He closes with a very faint optimism:
We have gone a long-way backwards: from elections to purges and from peace agreements to police state investigations. Today’s economic nationalists are labeled ‘fascists’; and displaced workers are ‘the deplorables’!
Americans have a lot to learn and unlearn. Our strategic advantage may reside in the fact that political life in the United States cannot get worse – we really have touched bottom and (barring a nuclear war) we can only look up.
I’m getting a little tired of the whole antifa vs alt-right thing at the moment and am in the mood to move on, however, in fairness, I wanted to acknowledge that since my last post there has been a considerable increase in the commentary from the left critical of antifa violence. A certain discomfort with the violence and intimidation on the part of a sector of the left has been growing over the past few months. In the wake of Charlottesville and the recent antifa behavior in Berkeley – which was so outrageous that even the usual mainstream media outlets were unable to sustain the “clash of extremists” meme (although a number initially tried), let alone the even more preferable (to them) claim of “neo-nazi violence” – dissenting voices on the left have become more widespread.
While most the objections still focus on the arguing that antifa violence is strategically ineffective, alienating potential supporters and allowing the detestable deplorables to assume the role of victims, etc(1), a few actually condemned the acts in themselves(2). Even before the Berkeley events Noam Chomsky had called antifa behavior “often wrong in principle” and after the events he was joined by others, including Chris Hedges, who argued in How ‘Antifa’ Mirrors the ‘Alt-Right’ that the black bloc and the alt-right share “the same lust for violence….”
Carl Boggs, long-time left scholar and activist, went even further, arguing against the left’s propensity to attempt to silence offending voices in a Counterpunch article The Strange (and Tortured) Legacy of “Free Speech”

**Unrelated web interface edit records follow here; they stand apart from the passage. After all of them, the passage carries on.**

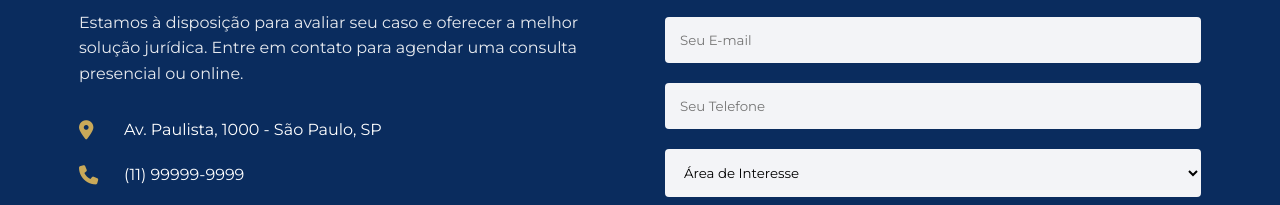
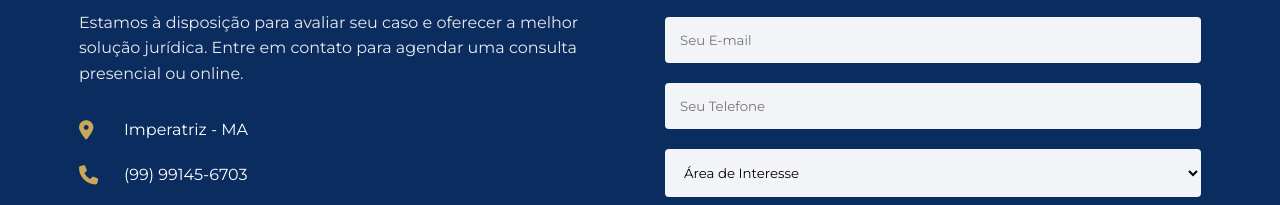
Before and after one commit to rayandantas13-lang/testeadv, a plain HTML site: page index.html in a window 1280 px wide. Shown: the part 3954-4159 px from the top of the page. Drawn offline with nearby package versions, Linux system fonts and the light colour scheme.

```diff
--- a/index.html
+++ b/index.html
@@ -913,11 +913,11 @@
                     <div class="contact-details">
                         <div class="contact-detail">
                             <i class="fas fa-map-marker-alt"></i>
-                            <span>Av. Paulista, 1000 - São Paulo, SP</span>
+                            <span>Imperatriz - MA</span>
                         </div>
                         <div class="contact-detail">
                             <i class="fas fa-phone"></i>
-                            <span>(11) 99999-9999</span>
+                            <span>(99) 99145-6703</span>
                         </div>
                         <div class="contact-detail">
                             <i class="fas fa-envelope"></i>
@@ -961,7 +961,7 @@
                     <p>Escritório de advocacia especializado em direito empresarial, com mais de 20 anos de experiência e compromisso com a excelência jurídica.</p>
                     <div class="social-links">
                         <a href="#"><i class="fab fa-linkedin-in"></i></a>
-                        <a href="#"><i class="fab fa-instagram"></i></a>
+                        <a href="https://www.instagram.com/santanaedantasadvocacia?igsh=d2wya3UxYnd2NDA3"><i class="fab fa-instagram"></i></a>
                         <a href="#"><i class="fab fa-facebook-f"></i></a>
                         <a href="#"><i class="fab fa-twitter"></i></a>
                     </div>
```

“The irony is that while the [Free Speech Movement] and its heirs did everything possible to expand the realm of free speech, new social forces – extreme identity groups, Antifa – want to restrict or deny freedoms.”
Today’s rampage in Berkeley by antifa thugs is one more opportunity for the left to disavow the practice of brutal physical assault on any opponent they can get their hands on, but I wouldn’t hold my breath waiting.
Almost none of even those few on the left who publicly dissent from antifa tactics can actually bring themselves to just say that it’s simply wrong to beat people up because you disagree with them.
A good example of this is to be found in the “democratic” socialist magazine In These Times‘ (hardly the voice of the black bloc) debate Should We Deny Fascists a Platform? Even the most moderate of the 3 interlocutors, Nathan Robinson, can still only manage in his contribution We’ll Beat the Fascists With Ideas, Not Fists an argument based on expedience:
The appeal of shutting down right-wingers is easy to see; after all, nobody should want to see these speakers’ poisonous doctrines spread. But in the short term it’s counterproductive, and in the long term it’s suicidal.
It hardly needs repeating that to significant sections of the left the definition of a “fascist” is extraordinarily broad, exceeded only by that of a “racist”. And so, as I have argued elsewhere (for example, here and here) for the vast majority of the left, free speech for the deplorable 1/2 of the country that voted for Trump is something to be allowed only when and if it suits our various radical and now even our not-so radical would-be Big Brothers.